The County of Simcoe is covered by several Treaties related to the period of land cessions in Southern Ontario, beginning in the last half of the eighteenth century and ending with the 1923 Williams Treaties. The Treaties are between the Crown and the seven Williams Treaties Nations, which include: Beausoleil First Nation, Chippewas of Georgina Island First Nation, Chippewas of Rama First Nation, Curve Lake First Nation, Hiawatha First Nation, Mississaugas of Alderville First Nation, and the Mississaugas of Scugog Island First Nation. Treaty No. 5, Treaty No. 16, Treaty No. 18, Treaty No. 20, the Williams Treaties, and the John Collins Purchase are described and shown in Section 11 of the AMP document.
Simcoe County is the traditional territory of the Huron-Wendat Nation, the Saugeen Ojibway Nation (within and west of the Nottawasaga River watershed) and the Mississaugas of the Credit First Nation (Humber Watershed). Simcoe County is also within the traditional harvesting territory of the Georgian Bay Traditional Territory Métis and is the home of the historic Métis community in Penetanguishene.
Beginning in November, 2017, the County and Archaeological Services Inc. (ASI) contacted various Indigenous communities with known or suspected rights or interest in Simcoe County to advise them of the initiation of the AMP Project and to obtain their initial comments on a draft AMP Terms of Reference.
The list of rights-bearing Indigenous communities contacted is included in Appendix A to the AMP Terms of Reference. The County and ASI has had on-going dialogue with many of the Indigenous communities since the commencement of the Project.

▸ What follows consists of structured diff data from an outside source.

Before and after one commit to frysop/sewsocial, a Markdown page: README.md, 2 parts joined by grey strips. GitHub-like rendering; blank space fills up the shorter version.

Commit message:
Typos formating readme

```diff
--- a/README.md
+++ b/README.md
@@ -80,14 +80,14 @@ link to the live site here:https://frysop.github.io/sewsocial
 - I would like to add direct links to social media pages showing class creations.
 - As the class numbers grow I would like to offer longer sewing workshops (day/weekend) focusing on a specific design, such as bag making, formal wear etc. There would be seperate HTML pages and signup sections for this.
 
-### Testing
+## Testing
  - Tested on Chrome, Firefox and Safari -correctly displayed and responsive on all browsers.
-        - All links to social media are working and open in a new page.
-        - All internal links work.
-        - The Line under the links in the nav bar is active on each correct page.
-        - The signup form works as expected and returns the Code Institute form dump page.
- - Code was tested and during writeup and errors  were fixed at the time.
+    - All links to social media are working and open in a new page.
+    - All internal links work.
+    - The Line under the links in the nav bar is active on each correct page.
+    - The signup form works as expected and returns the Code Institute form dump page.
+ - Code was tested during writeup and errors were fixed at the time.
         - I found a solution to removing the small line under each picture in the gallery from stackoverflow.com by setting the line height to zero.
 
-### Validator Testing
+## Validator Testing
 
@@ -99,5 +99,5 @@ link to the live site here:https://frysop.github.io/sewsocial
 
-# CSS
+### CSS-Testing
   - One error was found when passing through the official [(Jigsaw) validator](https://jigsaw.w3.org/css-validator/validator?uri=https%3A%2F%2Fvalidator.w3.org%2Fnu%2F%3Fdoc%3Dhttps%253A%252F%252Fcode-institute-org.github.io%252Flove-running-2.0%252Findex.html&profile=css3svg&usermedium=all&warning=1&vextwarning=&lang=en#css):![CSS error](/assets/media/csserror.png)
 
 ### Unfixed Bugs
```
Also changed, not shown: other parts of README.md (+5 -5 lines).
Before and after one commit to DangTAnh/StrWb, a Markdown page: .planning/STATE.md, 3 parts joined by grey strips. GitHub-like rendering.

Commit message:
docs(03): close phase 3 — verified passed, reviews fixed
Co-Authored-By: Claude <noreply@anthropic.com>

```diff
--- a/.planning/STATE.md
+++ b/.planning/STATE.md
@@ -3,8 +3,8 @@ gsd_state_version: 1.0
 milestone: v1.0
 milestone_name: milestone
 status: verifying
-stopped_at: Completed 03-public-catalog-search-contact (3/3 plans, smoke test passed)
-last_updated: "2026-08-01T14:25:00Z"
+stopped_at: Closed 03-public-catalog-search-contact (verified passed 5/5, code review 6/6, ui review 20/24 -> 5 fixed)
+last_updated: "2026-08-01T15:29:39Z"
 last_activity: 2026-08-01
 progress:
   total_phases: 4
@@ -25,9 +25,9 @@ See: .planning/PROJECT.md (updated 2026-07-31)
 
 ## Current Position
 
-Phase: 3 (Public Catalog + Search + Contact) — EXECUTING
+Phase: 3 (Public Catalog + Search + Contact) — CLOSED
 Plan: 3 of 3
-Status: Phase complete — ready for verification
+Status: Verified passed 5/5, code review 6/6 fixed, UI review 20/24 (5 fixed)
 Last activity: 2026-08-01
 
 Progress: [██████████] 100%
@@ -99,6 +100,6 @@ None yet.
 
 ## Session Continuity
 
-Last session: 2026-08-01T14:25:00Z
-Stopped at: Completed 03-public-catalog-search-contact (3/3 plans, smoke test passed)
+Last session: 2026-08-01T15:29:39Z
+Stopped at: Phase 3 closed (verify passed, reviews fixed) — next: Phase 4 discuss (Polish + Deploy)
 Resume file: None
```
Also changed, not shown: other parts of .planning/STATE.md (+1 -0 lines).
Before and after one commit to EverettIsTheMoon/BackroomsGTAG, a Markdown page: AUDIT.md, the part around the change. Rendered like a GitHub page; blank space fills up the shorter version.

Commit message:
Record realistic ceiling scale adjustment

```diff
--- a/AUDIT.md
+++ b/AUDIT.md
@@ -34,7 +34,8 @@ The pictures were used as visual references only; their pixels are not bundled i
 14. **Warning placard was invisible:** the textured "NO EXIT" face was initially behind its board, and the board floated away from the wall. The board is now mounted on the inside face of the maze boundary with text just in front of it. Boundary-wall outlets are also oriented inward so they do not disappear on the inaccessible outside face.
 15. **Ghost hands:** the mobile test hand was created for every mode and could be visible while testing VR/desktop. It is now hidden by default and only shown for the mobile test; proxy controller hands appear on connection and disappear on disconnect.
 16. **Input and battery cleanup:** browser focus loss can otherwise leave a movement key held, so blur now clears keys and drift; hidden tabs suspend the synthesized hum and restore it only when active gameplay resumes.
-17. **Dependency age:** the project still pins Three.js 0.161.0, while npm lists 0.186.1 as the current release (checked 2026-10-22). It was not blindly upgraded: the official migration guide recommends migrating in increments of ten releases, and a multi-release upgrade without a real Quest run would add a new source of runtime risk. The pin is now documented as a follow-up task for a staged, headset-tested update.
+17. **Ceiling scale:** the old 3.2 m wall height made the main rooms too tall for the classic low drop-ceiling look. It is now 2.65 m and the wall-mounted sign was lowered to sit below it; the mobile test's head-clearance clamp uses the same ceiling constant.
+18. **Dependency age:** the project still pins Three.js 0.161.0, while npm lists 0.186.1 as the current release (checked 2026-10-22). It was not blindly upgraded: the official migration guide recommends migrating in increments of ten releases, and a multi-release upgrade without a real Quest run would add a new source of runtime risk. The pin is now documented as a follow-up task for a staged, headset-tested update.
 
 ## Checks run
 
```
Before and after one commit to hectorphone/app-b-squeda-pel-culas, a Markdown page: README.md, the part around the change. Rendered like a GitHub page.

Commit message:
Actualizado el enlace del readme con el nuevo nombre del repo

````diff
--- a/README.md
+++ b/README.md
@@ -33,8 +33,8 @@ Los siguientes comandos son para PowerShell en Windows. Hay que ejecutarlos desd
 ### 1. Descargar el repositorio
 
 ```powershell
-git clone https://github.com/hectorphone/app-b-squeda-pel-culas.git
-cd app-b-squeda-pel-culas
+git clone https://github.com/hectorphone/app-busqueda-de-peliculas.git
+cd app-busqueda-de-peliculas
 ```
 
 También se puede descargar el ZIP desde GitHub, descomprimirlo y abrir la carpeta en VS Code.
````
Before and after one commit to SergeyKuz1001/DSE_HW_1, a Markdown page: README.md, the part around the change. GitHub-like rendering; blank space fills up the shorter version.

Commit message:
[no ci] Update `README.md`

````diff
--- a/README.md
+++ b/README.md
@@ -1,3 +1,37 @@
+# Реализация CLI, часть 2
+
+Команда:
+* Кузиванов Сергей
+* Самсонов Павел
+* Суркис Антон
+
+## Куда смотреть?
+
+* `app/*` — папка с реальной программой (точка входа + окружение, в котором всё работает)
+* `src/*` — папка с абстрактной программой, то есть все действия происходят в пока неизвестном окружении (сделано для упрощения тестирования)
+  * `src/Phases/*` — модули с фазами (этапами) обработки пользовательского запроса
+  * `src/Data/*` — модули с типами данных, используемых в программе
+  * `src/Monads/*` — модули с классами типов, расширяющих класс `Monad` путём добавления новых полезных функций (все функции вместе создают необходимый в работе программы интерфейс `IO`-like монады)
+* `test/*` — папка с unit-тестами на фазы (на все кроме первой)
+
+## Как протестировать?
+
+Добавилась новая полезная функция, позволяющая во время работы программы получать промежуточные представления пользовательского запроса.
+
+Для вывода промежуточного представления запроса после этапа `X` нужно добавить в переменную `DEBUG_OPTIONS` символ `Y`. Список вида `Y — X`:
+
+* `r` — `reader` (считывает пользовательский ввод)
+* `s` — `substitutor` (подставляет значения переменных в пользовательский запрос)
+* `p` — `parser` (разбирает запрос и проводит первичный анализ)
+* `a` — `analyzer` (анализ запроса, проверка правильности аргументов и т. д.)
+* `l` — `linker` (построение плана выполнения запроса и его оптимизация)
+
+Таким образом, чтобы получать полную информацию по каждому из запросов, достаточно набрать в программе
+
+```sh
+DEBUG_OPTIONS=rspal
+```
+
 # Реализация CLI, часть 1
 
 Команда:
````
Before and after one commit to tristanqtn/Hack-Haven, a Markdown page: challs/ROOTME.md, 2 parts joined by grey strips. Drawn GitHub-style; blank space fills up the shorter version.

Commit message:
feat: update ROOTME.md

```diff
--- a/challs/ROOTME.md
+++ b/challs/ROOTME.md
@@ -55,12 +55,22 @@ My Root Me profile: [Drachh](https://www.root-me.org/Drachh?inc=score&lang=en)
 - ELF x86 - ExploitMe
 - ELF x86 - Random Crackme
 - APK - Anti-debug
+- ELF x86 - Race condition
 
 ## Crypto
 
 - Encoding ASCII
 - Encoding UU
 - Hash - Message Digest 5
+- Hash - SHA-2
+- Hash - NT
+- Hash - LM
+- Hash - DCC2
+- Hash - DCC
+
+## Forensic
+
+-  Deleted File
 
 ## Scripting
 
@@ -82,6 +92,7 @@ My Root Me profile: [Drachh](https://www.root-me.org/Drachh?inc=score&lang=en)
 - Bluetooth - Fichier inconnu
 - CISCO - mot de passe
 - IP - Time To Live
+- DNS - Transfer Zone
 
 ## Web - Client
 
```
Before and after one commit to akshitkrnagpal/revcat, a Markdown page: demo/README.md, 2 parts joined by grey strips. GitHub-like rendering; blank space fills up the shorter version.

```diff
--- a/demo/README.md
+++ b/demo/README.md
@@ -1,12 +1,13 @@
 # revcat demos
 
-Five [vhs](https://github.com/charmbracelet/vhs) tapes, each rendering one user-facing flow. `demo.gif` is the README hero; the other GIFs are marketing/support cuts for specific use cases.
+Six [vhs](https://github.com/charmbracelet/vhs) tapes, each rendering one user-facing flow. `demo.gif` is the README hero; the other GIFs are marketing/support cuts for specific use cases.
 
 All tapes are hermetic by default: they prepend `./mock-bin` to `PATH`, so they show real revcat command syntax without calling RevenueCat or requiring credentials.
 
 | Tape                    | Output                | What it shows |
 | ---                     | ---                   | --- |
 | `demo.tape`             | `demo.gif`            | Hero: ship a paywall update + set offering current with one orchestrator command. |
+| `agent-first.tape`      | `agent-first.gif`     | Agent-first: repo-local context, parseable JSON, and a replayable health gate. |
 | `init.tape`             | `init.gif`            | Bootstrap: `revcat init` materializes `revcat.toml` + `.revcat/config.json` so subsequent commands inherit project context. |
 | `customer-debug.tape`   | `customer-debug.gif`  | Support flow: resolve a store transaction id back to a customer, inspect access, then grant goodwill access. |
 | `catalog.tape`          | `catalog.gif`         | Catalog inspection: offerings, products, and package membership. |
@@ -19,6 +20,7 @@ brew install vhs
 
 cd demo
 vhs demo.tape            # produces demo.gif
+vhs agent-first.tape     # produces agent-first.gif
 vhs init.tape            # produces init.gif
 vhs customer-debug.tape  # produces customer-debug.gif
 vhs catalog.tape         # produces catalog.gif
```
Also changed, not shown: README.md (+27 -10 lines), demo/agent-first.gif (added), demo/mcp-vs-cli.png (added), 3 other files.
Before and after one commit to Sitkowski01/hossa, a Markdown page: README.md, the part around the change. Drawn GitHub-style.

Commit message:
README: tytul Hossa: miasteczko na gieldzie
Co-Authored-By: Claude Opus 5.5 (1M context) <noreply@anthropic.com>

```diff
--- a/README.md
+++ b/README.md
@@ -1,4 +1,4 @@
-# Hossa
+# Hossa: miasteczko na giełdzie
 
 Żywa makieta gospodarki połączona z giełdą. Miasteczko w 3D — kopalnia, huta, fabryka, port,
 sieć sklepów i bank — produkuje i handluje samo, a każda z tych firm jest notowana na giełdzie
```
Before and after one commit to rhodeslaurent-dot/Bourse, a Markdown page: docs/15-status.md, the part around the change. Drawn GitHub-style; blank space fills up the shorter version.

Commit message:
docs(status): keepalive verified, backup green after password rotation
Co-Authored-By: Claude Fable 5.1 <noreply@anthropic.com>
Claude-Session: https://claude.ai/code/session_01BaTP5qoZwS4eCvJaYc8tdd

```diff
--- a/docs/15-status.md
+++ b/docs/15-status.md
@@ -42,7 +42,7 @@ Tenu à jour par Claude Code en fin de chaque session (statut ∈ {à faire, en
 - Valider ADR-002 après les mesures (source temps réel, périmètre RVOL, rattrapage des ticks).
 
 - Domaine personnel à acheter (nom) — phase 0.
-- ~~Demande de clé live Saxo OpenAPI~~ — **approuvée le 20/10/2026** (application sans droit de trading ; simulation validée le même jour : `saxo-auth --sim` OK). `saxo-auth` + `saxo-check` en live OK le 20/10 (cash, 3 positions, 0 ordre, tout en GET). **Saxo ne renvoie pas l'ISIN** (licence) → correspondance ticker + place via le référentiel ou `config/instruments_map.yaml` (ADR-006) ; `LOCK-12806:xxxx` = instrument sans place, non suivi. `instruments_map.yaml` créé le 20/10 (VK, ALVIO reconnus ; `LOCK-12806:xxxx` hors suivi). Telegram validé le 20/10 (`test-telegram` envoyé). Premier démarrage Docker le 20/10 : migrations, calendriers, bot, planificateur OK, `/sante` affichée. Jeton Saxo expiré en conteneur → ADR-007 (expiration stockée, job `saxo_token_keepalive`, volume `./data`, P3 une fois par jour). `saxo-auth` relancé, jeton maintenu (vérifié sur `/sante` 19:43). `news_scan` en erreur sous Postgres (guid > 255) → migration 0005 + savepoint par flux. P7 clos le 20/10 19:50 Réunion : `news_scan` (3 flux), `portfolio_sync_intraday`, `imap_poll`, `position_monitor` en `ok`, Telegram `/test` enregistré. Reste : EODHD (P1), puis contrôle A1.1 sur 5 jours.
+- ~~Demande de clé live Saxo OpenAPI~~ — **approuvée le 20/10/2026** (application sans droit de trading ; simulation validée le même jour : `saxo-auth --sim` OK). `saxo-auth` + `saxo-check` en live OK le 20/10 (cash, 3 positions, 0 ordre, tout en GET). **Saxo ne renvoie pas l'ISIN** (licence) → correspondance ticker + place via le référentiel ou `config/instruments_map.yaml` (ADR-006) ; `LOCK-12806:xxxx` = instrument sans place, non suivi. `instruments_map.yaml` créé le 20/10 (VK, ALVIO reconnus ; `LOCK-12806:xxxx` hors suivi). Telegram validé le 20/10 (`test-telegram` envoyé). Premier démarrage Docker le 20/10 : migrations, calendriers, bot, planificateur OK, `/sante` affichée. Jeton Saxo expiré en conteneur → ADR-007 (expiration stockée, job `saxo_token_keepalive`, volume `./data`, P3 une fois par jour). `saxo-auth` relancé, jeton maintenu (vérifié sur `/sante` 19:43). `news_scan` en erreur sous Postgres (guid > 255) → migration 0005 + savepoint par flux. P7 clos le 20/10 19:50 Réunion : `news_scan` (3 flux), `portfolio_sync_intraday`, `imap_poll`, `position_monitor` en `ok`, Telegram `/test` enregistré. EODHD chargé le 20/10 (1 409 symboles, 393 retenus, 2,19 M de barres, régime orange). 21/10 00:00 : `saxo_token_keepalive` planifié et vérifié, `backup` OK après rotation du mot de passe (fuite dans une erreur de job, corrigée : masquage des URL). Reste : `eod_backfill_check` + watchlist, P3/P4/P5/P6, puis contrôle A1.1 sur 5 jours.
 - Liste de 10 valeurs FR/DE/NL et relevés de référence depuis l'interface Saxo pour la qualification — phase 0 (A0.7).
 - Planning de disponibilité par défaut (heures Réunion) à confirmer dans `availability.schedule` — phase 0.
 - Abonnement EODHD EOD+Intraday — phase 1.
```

Furthermore, the County and ASI have met with many of the identified Indigenous communities in February and March of 2018, to provide information relating to the Project and to obtain their input into the development of the AMP, including information regarding First Nation cultural ties, traditional territories and historic knowledge of Simcoe County. The County is committed to continuing the discussion we have started with the Indigenous communities regarding the AMP Project, including the development of the archaeological potential mapping and policies that will conserve and protect this area's rich cultural heritage and archaeological features and sites. Additional meetings with Indigenous communities were held in November and December 2018, and October 2019.
Study Process and Timeline
Indigenous community engagement and consultation: On-going throughout project
Steering Committee meetings were held on January 29, 2018, June 27, 2018, and December 12, 2018.
County and ASI staff met with representatives from the Ministry of Tourism, Culture and Sport (now Ministry of Heritage, Sport, Tourism and Culture Industries), Ministry of Indigenous Relations and Reconciliation (now Ministry of Indigenous Affairs) and Ministry of Municipal Affairs and Housing.
Public Open Houses: Spring open houses were held on May 31, 2018 and June 4-6, 2018. Fall open houses were held November 5-8, 2018.
A meeting with the planners from the County's 16 member municipalities was held on August 14, 2018.
The County presented the AMP project to the BILD Simcoe Chapter membership on February 8, 2019.
County Planning Staff met with the Town of Midland's Indigenous Relations Committee in February 2019 to provide a presentation on the AMP project and to answer any questions they had.
The final draft AMP document dated October 2019 was presented to Committee of the Whole on November 12, 2019 and was endorsed by County Council on December 4, 2019.